Exercise requirements: Repeat every record exactly, but keep images out of the copy.

Extracted information:
>>>
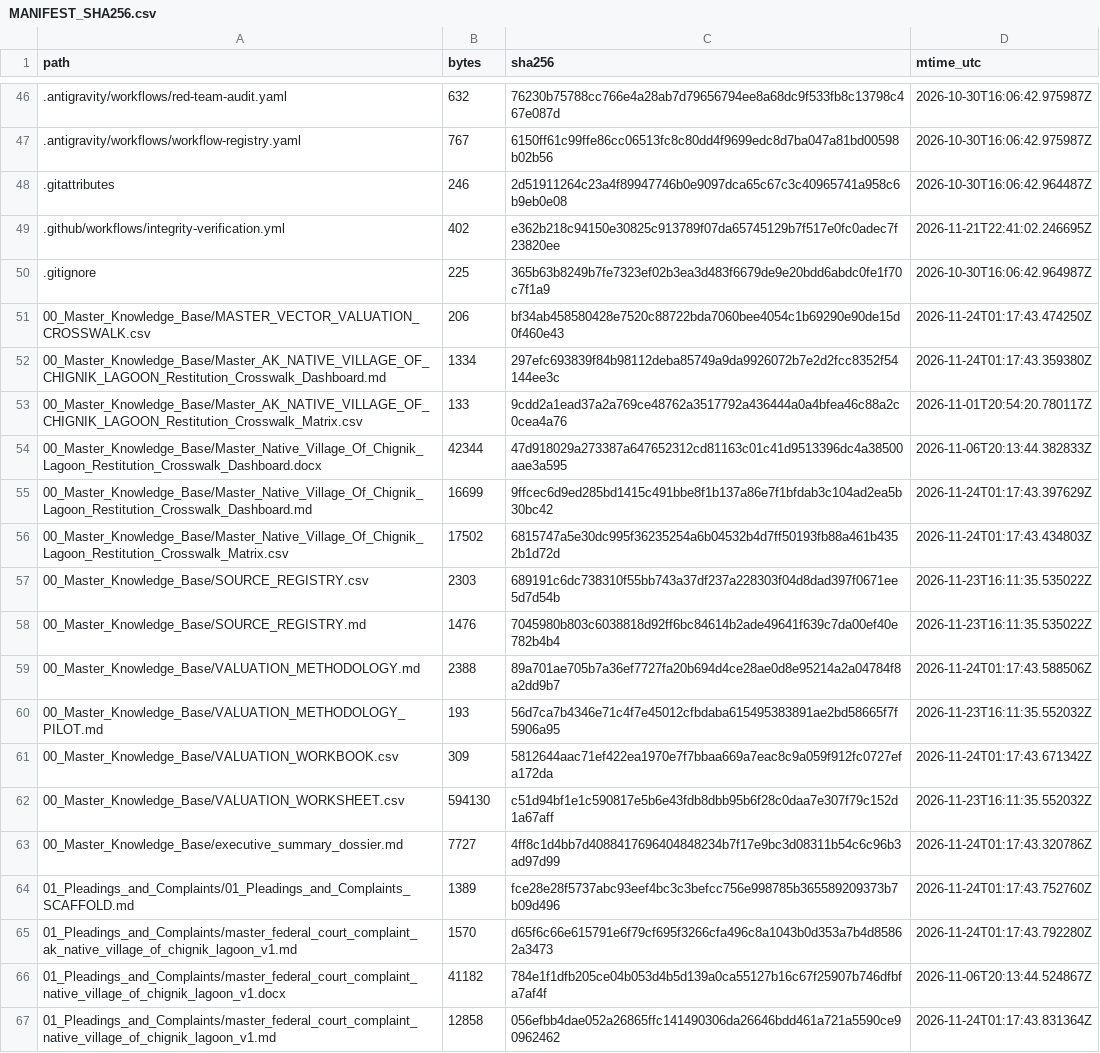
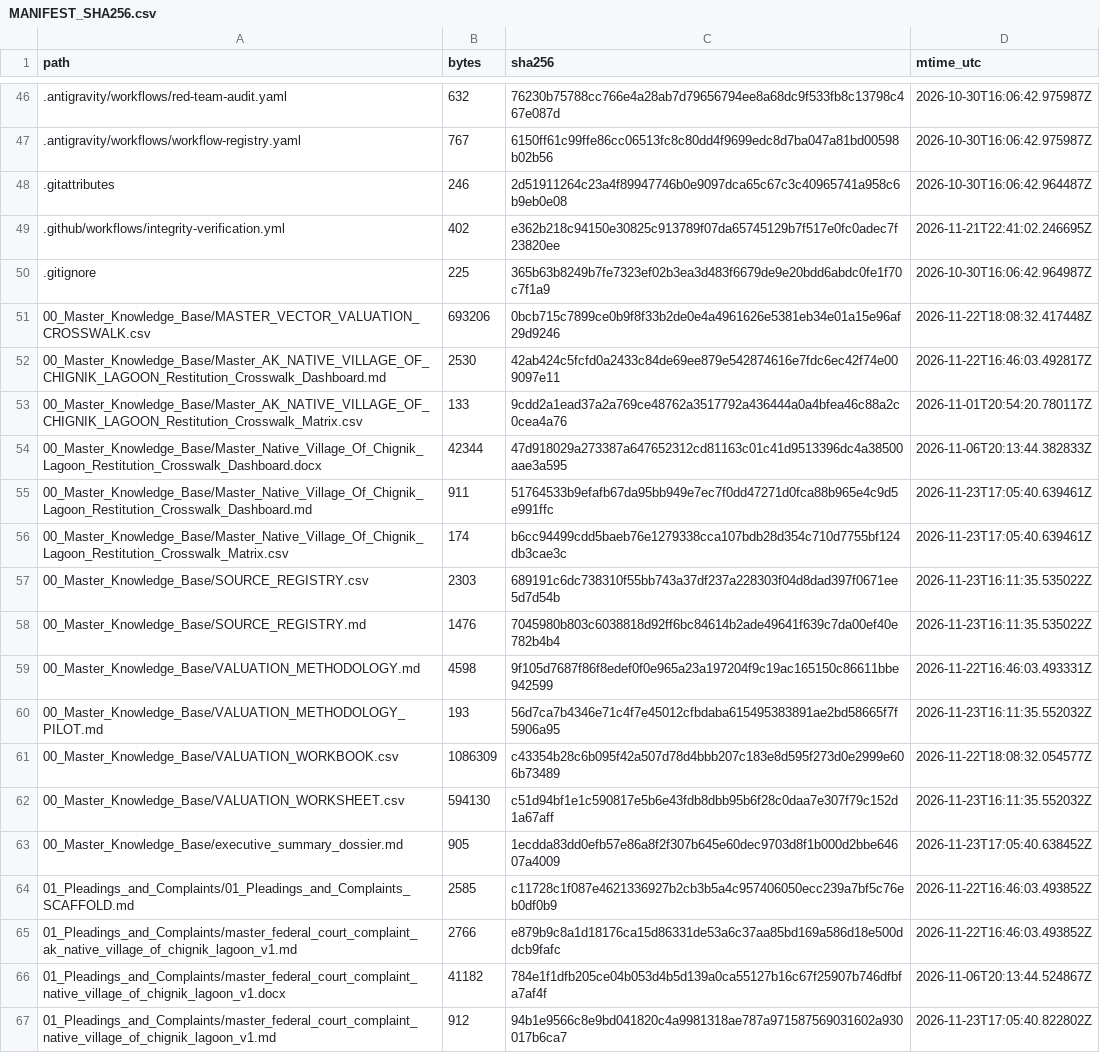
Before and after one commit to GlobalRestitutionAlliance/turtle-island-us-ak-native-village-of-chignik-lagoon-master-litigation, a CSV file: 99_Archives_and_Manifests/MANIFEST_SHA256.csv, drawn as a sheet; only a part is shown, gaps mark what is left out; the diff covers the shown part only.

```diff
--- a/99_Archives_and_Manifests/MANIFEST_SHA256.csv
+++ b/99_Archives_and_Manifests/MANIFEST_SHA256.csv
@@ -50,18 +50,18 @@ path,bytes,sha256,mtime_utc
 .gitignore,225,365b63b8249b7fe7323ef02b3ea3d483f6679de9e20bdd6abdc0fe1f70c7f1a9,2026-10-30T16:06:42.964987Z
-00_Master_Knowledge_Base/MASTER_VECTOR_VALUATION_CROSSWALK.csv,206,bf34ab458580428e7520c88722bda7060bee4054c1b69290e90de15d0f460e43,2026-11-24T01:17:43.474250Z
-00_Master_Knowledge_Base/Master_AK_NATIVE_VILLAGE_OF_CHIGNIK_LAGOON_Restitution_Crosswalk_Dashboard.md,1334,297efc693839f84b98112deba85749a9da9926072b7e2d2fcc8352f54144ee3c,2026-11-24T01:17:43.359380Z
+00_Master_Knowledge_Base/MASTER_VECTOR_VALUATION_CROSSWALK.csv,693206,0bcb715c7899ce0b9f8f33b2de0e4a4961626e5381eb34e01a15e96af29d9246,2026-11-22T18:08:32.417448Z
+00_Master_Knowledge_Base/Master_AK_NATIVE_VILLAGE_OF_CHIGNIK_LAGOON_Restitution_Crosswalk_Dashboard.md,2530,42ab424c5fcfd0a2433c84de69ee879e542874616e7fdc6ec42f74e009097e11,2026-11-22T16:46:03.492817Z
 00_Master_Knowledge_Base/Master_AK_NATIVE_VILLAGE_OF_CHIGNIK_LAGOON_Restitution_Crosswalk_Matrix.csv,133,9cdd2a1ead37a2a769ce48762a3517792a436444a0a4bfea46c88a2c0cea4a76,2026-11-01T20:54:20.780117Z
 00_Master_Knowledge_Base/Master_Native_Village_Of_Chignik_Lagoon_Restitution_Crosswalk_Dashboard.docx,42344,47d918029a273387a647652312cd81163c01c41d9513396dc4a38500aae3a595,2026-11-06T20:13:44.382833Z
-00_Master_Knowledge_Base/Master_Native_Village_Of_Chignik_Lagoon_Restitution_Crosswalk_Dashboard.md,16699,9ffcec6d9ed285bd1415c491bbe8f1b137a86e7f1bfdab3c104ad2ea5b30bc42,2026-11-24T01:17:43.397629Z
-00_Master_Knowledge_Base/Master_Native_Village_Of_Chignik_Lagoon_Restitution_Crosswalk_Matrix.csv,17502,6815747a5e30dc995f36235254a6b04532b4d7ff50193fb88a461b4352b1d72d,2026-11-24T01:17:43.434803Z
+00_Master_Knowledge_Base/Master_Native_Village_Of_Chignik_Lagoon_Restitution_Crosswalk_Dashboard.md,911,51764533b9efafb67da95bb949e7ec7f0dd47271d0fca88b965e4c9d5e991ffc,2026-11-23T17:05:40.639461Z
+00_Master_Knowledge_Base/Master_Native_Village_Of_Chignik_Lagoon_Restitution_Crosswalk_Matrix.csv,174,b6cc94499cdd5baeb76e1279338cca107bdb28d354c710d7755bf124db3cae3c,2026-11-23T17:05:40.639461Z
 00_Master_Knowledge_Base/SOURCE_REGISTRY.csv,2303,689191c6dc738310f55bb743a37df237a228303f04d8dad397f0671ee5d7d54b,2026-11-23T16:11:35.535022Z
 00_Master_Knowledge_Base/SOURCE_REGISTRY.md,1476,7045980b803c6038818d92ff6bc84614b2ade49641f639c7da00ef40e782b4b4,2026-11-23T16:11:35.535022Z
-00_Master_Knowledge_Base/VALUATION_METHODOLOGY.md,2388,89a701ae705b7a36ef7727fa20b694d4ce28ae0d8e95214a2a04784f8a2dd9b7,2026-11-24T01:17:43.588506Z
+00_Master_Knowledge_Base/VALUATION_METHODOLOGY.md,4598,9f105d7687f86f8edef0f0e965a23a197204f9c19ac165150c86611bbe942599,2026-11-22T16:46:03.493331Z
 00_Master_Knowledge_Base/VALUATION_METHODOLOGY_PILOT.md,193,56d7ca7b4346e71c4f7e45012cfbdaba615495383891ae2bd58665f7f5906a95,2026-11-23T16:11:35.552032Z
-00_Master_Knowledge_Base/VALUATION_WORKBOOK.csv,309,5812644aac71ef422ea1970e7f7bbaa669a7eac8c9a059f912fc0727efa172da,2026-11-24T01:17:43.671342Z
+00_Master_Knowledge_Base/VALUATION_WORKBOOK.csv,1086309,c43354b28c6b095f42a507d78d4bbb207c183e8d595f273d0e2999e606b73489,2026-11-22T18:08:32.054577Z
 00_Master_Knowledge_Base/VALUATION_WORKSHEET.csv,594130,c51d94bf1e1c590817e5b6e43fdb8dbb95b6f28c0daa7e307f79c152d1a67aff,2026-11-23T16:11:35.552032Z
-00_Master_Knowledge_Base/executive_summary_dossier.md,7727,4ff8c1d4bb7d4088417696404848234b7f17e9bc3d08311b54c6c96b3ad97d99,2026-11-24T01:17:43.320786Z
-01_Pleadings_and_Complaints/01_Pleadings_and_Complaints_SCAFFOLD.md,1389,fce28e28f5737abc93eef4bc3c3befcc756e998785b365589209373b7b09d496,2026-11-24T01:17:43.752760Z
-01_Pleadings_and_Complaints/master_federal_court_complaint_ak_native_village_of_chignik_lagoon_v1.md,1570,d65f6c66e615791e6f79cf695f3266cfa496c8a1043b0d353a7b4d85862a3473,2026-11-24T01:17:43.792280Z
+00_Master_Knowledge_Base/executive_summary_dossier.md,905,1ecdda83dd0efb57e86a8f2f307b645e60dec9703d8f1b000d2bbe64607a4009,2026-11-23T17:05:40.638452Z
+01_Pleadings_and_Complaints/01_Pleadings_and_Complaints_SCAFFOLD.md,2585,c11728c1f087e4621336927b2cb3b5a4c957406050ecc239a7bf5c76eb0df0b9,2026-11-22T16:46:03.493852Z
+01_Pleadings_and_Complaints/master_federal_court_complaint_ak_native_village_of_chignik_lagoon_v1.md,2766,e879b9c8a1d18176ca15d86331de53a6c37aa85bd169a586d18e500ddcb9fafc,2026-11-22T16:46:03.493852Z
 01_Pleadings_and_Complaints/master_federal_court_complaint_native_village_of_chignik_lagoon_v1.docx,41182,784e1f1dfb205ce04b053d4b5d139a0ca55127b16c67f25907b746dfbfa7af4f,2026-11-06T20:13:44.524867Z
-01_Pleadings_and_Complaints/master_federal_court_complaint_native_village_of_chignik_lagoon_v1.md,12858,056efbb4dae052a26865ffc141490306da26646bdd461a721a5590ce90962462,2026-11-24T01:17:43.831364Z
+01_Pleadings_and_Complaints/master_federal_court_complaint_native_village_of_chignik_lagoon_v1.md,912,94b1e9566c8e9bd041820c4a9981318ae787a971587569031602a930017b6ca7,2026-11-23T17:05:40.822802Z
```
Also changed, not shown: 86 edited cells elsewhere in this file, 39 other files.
<<<
Expected answer:
Before and after one commit to GlobalRestitutionAlliance/turtle-island-us-ak-native-village-of-chignik-lagoon-master-litigation, a CSV file: 99_Archives_and_Manifests/MANIFEST_SHA256.csv, drawn as a sheet; only a part is shown, gaps mark what is left out; the diff covers the shown part only.

```diff
--- a/99_Archives_and_Manifests/MANIFEST_SHA256.csv
+++ b/99_Archives_and_Manifests/MANIFEST_SHA256.csv
@@ -50,18 +50,18 @@ path,bytes,sha256,mtime_utc
 .gitignore,225,365b63b8249b7fe7323ef02b3ea3d483f6679de9e20bdd6abdc0fe1f70c7f1a9,2026-10-30T16:06:42.964987Z
-00_Master_Knowledge_Base/MASTER_VECTOR_VALUATION_CROSSWALK.csv,206,bf34ab458580428e7520c88722bda7060bee4054c1b69290e90de15d0f460e43,2026-11-24T01:17:43.474250Z
-00_Master_Knowledge_Base/Master_AK_NATIVE_VILLAGE_OF_CHIGNIK_LAGOON_Restitution_Crosswalk_Dashboard.md,1334,297efc693839f84b98112deba85749a9da9926072b7e2d2fcc8352f54144ee3c,2026-11-24T01:17:43.359380Z
+00_Master_Knowledge_Base/MASTER_VECTOR_VALUATION_CROSSWALK.csv,693206,0bcb715c7899ce0b9f8f33b2de0e4a4961626e5381eb34e01a15e96af29d9246,2026-11-22T18:08:32.417448Z
+00_Master_Knowledge_Base/Master_AK_NATIVE_VILLAGE_OF_CHIGNIK_LAGOON_Restitution_Crosswalk_Dashboard.md,2530,42ab424c5fcfd0a2433c84de69ee879e542874616e7fdc6ec42f74e009097e11,2026-11-22T16:46:03.492817Z
 00_Master_Knowledge_Base/Master_AK_NATIVE_VILLAGE_OF_CHIGNIK_LAGOON_Restitution_Crosswalk_Matrix.csv,133,9cdd2a1ead37a2a769ce48762a3517792a436444a0a4bfea46c88a2c0cea4a76,2026-11-01T20:54:20.780117Z
 00_Master_Knowledge_Base/Master_Native_Village_Of_Chignik_Lagoon_Restitution_Crosswalk_Dashboard.docx,42344,47d918029a273387a647652312cd81163c01c41d9513396dc4a38500aae3a595,2026-11-06T20:13:44.382833Z
-00_Master_Knowledge_Base/Master_Native_Village_Of_Chignik_Lagoon_Restitution_Crosswalk_Dashboard.md,16699,9ffcec6d9ed285bd1415c491bbe8f1b137a86e7f1bfdab3c104ad2ea5b30bc42,2026-11-24T01:17:43.397629Z
-00_Master_Knowledge_Base/Master_Native_Village_Of_Chignik_Lagoon_Restitution_Crosswalk_Matrix.csv,17502,6815747a5e30dc995f36235254a6b04532b4d7ff50193fb88a461b4352b1d72d,2026-11-24T01:17:43.434803Z
+00_Master_Knowledge_Base/Master_Native_Village_Of_Chignik_Lagoon_Restitution_Crosswalk_Dashboard.md,911,51764533b9efafb67da95bb949e7ec7f0dd47271d0fca88b965e4c9d5e991ffc,2026-11-23T17:05:40.639461Z
+00_Master_Knowledge_Base/Master_Native_Village_Of_Chignik_Lagoon_Restitution_Crosswalk_Matrix.csv,174,b6cc94499cdd5baeb76e1279338cca107bdb28d354c710d7755bf124db3cae3c,2026-11-23T17:05:40.639461Z
 00_Master_Knowledge_Base/SOURCE_REGISTRY.csv,2303,689191c6dc738310f55bb743a37df237a228303f04d8dad397f0671ee5d7d54b,2026-11-23T16:11:35.535022Z
 00_Master_Knowledge_Base/SOURCE_REGISTRY.md,1476,7045980b803c6038818d92ff6bc84614b2ade49641f639c7da00ef40e782b4b4,2026-11-23T16:11:35.535022Z
-00_Master_Knowledge_Base/VALUATION_METHODOLOGY.md,2388,89a701ae705b7a36ef7727fa20b694d4ce28ae0d8e95214a2a04784f8a2dd9b7,2026-11-24T01:17:43.588506Z
+00_Master_Knowledge_Base/VALUATION_METHODOLOGY.md,4598,9f105d7687f86f8edef0f0e965a23a197204f9c19ac165150c86611bbe942599,2026-11-22T16:46:03.493331Z
 00_Master_Knowledge_Base/VALUATION_METHODOLOGY_PILOT.md,193,56d7ca7b4346e71c4f7e45012cfbdaba615495383891ae2bd58665f7f5906a95,2026-11-23T16:11:35.552032Z
-00_Master_Knowledge_Base/VALUATION_WORKBOOK.csv,309,5812644aac71ef422ea1970e7f7bbaa669a7eac8c9a059f912fc0727efa172da,2026-11-24T01:17:43.671342Z
+00_Master_Knowledge_Base/VALUATION_WORKBOOK.csv,1086309,c43354b28c6b095f42a507d78d4bbb207c183e8d595f273d0e2999e606b73489,2026-11-22T18:08:32.054577Z
 00_Master_Knowledge_Base/VALUATION_WORKSHEET.csv,594130,c51d94bf1e1c590817e5b6e43fdb8dbb95b6f28c0daa7e307f79c152d1a67aff,2026-11-23T16:11:35.552032Z
-00_Master_Knowledge_Base/executive_summary_dossier.md,7727,4ff8c1d4bb7d4088417696404848234b7f17e9bc3d08311b54c6c96b3ad97d99,2026-11-24T01:17:43.320786Z
-01_Pleadings_and_Complaints/01_Pleadings_and_Complaints_SCAFFOLD.md,1389,fce28e28f5737abc93eef4bc3c3befcc756e998785b365589209373b7b09d496,2026-11-24T01:17:43.752760Z
-01_Pleadings_and_Complaints/master_federal_court_complaint_ak_native_village_of_chignik_lagoon_v1.md,1570,d65f6c66e615791e6f79cf695f3266cfa496c8a1043b0d353a7b4d85862a3473,2026-11-24T01:17:43.792280Z
+00_Master_Knowledge_Base/executive_summary_dossier.md,905,1ecdda83dd0efb57e86a8f2f307b645e60dec9703d8f1b000d2bbe64607a4009,2026-11-23T17:05:40.638452Z
+01_Pleadings_and_Complaints/01_Pleadings_and_Complaints_SCAFFOLD.md,2585,c11728c1f087e4621336927b2cb3b5a4c957406050ecc239a7bf5c76eb0df0b9,2026-11-22T16:46:03.493852Z
+01_Pleadings_and_Complaints/master_federal_court_complaint_ak_native_village_of_chignik_lagoon_v1.md,2766,e879b9c8a1d18176ca15d86331de53a6c37aa85bd169a586d18e500ddcb9fafc,2026-11-22T16:46:03.493852Z
 01_Pleadings_and_Complaints/master_federal_court_complaint_native_village_of_chignik_lagoon_v1.docx,41182,784e1f1dfb205ce04b053d4b5d139a0ca55127b16c67f25907b746dfbfa7af4f,2026-11-06T20:13:44.524867Z
-01_Pleadings_and_Complaints/master_federal_court_complaint_native_village_of_chignik_lagoon_v1.md,12858,056efbb4dae052a26865ffc141490306da26646bdd461a721a5590ce90962462,2026-11-24T01:17:43.831364Z
+01_Pleadings_and_Complaints/master_federal_court_complaint_native_village_of_chignik_lagoon_v1.md,912,94b1e9566c8e9bd041820c4a9981318ae787a971587569031602a930017b6ca7,2026-11-23T17:05:40.822802Z
```
Also changed, not shown: 86 edited cells elsewhere in this file, 39 other files.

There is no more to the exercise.